Materials and Methods

Mosquito Strains

The DS strain of Cx. pipiens pallens was collected from Tangkou town of Shandong Province (35.12 N; 116.50 E) in 2009 and reared in our laboratory without exposure to any insecticide. The DR strains (DR1, DR2, and DR3) were selected from early fourth-instar larvae of the DS strain exposed to deltamethrin for >30 generations. Before selection, the 50% larval lethal concentration (LC50) to deltamethrin was determined by larval bioassay (Chen et al. 2010) and used as the screening concentration. All laboratory populations were maintained at 28°C, 70–80% humidity, and a photoperiod of 16:8 (L:D) h. The two field populations of Cx. pipiens pallens were collected from Shanghe (37.31 N; 117.16 E) and Gudao (37.85 N; 118.81 E) towns of Shandong Province in 2011. To distinguish the susceptible and the resistant strains, nonblood-fed adult females 2–3 d postemergence were exposed to 0.05% deltamethrin-impregnated drug membranes by the WHO susceptibility tube bioassay (WHO 1998, 2013). The mosquitoes that survived the 24-h recovery period were classified as deltamethrin resistant, while those knocked down early during the bioassay were classified as deltamethrin susceptible. The knocked-down mosquitoes were immediately preserved in Eppendorf tubes without allowing a 24-h recovery period to prevent postmortem RNA degradation (Bonizzoni et al. 2012, Zhu et al. 2014).

RNA Extraction and cDNA Synthesis

Total RNA was extracted from all mosquitoes by RNAiso plus (Takara, Tokyo, Japan). DNase I (Takara, Tokyo, Japan) was used to remove potential contaminant genomic DNA. Total RNA integrity was assessed by denaturing agarose gel electrophoresis and purity and concentration were authenticated using a NanoDrop spectrophotometer (NanoDrop, Wilmington, DE). The first-strand cDNA was synthesized from total RNA with the PrimeScript RT Master Mix (Takara, Tokyo, Japan).

Quantitative RT-PCR Analyses

The qRT-PCR reactions were performed with a 7300 FAST Real-Time PCR System (Applied Biosystems, Foster City, CA) using Power SYBR Green PCR Master Mix (Applied Biosystems, Foster City, CA) according to the manufacturer’s instructions.
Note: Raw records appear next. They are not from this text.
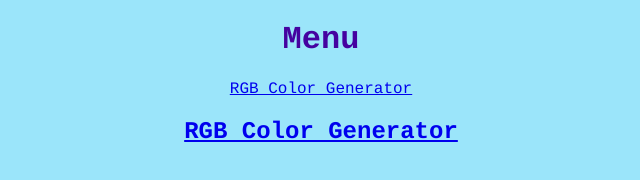
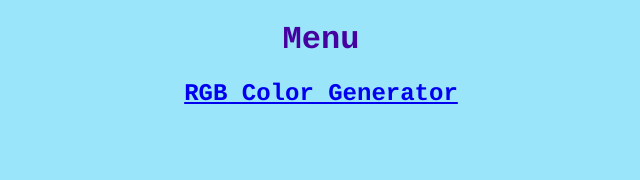
Before and after one commit to YinRae/yinrae.github.io, a plain HTML site: page index.html in a window 1280 px wide. Shown: the whole page, without its empty margins (319-959 px from the left). Drawn offline with Linux system fonts and the light colour scheme.

Commit message:
Update index.html

```diff
--- a/index.html
+++ b/index.html
@@ -15,7 +15,7 @@
 
 <h1>Menu</h1>
 
-  <a href="colorGenerator">RGB Color Generator<h2>RGB Color Generator</h2></a>
+  <a href="colorGenerator"><h2>RGB Color Generator</h2></a>
 
 </body>
 </html>
```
Gene-specific qRT-PCR primers were designed by Primer Premier 3.0 (Premier Biosoft International). The PCR conditions were as follows: 50°C for 2 min, 95°C for 10 min, followed by 40 cycles at 95°C for 15 s, 60°C for 1 min. The PCR products were used for melting curve and gel electrophoresis analysis to confirm their amplification specificity. The data were analyzed with 7300 System SDS Software v1.2.1 (Applied Biosystems, Foster City, CA). We chose β-actin (Canales et al. 2009) and RsP7 (Leal et al. 2013) as the internal normalization. The relative expression levels of each gene were calculated using the 2 -(ΔΔCt) method (Livak and Schmittgen 2001). We used qRT-PCR to detect the expression levels of the venom allergen 5 gene in adult females of both the DS and DR strains of the laboratory and field populations. The laboratory populations included mosquitoes with different levels of deltamethrin resistance (DS, DR1, DR2, and DR3 strains) and at different development stages (eggs, first- to fourth-instar larvae, pupae, female adults, and male adults). Three technical and three biological replicates were performed for qRT-PCR analyses. All primer sequences are presented in Table 1.
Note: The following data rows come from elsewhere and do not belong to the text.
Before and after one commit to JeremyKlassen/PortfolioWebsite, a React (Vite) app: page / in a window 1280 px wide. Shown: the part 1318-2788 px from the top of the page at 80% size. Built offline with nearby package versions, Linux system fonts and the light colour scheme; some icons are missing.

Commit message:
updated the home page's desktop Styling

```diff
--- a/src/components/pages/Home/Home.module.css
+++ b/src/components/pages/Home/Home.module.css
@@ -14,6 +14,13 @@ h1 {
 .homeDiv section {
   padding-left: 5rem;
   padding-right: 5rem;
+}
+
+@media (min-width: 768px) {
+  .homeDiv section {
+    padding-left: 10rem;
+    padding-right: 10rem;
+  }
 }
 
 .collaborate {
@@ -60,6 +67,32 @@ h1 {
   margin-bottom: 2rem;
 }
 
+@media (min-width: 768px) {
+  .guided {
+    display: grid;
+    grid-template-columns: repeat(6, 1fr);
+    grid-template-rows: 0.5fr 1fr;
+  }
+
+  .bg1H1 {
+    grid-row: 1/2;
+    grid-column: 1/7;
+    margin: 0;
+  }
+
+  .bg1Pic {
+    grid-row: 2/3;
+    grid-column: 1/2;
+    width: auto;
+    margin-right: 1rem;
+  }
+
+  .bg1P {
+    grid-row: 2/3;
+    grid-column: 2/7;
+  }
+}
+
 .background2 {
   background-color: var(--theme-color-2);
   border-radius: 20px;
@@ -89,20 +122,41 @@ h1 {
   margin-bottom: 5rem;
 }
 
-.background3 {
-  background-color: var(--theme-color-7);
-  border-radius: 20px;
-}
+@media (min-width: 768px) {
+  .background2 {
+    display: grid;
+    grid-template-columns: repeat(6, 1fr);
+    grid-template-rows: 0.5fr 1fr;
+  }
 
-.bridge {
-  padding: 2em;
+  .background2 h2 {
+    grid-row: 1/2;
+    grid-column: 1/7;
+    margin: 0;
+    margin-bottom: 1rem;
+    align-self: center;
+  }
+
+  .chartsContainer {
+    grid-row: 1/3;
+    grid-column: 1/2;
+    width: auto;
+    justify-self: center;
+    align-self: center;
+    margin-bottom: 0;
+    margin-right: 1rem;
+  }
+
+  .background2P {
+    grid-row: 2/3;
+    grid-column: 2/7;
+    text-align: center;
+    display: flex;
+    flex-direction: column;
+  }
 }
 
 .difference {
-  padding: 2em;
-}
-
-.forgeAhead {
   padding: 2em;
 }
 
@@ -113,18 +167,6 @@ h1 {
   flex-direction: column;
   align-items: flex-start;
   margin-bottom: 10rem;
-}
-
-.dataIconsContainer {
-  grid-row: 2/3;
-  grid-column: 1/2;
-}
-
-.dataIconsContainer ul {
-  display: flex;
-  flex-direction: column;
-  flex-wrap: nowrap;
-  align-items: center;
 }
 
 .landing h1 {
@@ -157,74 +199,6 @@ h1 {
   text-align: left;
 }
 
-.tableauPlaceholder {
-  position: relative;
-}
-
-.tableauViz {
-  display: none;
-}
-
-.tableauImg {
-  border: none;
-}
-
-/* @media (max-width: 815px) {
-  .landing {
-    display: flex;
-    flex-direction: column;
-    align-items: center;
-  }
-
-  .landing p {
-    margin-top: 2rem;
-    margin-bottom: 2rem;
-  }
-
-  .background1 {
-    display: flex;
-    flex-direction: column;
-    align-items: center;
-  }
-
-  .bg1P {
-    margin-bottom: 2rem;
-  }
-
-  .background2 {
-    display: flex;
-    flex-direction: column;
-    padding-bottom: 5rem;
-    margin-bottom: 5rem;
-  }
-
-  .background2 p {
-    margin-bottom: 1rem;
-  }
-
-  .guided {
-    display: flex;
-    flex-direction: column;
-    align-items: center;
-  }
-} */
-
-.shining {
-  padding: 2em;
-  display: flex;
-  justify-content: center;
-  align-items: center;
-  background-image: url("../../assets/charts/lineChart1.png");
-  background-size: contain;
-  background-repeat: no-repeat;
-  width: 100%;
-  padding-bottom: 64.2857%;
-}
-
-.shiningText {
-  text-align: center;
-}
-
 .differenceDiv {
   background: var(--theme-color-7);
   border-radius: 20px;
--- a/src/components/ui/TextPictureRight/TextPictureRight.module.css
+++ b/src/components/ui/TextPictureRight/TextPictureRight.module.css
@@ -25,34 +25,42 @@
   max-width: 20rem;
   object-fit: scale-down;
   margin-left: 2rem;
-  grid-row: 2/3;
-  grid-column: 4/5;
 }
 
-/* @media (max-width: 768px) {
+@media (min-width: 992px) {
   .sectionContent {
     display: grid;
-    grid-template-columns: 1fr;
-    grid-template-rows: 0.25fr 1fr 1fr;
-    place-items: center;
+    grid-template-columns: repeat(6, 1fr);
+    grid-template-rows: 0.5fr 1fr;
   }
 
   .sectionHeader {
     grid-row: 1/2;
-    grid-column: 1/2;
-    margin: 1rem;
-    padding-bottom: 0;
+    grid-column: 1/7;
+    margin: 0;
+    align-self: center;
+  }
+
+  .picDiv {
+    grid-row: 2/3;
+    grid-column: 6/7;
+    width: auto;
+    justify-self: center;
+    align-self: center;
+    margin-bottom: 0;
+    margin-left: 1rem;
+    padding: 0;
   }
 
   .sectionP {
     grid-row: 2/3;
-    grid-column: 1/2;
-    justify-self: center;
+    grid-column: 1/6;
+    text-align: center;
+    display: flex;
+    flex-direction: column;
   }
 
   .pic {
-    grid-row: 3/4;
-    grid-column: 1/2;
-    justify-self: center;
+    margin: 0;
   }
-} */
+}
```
Table 1.
List of the primers for qRT-PCR

Full-length Cloning and Sequencing

The full-length cDNA of venom allergen 5 in Cx. pipiens pallens was amplified in three sections: the open reading frame (ORF) and the 5′ and 3′-cDNA ends (5′ and 3′-RACE). The ORF was amplified using 2× Taq Plus Master Mix (Vazyme, Nanjing, China). Templates of 5′-RACE and 3′-RACE were prepared with a SMART RACE cDNA Amplification Kit (Clontech, Mountain View, CA). The PCR reactions were carried out using Advantage 2 Polymerase Mix (Clontech, Mountain View, CA) according to the manufacturer’s protocol. PCR products were separated on a 1% agarose gel and then purified with a QIA quick Gel Extraction Kit (QIAGEN, GmbH, Germany). The purified products were then inserted into the pMD-19 T simple vector (Takara, Tokyo, Japan) to be sequenced at the Beijing Genomics Institute. The three sections were assembled to generate the full-length cDNA. All primer sequences for the 5′ and 3′ RACE are presented in Table 2.

Table 2.
List of the primers for RACE

Sequence Alignment and Phylogenetic Tree

The standard protein–protein BLAST sequence comparison programs ( were used to search for sequences in the SWISSPROT databases with similarities to the translated sequences of venom allergen 5. Similar amino acid sequences were aligned using the ClustalW2 computer program ( The phylogenetic tree was constructed using the neighbor-joining method of the MEGA5.1 program (Tamura et al. 2011). Structure analysis ( was used to search for conserved domains within the protein.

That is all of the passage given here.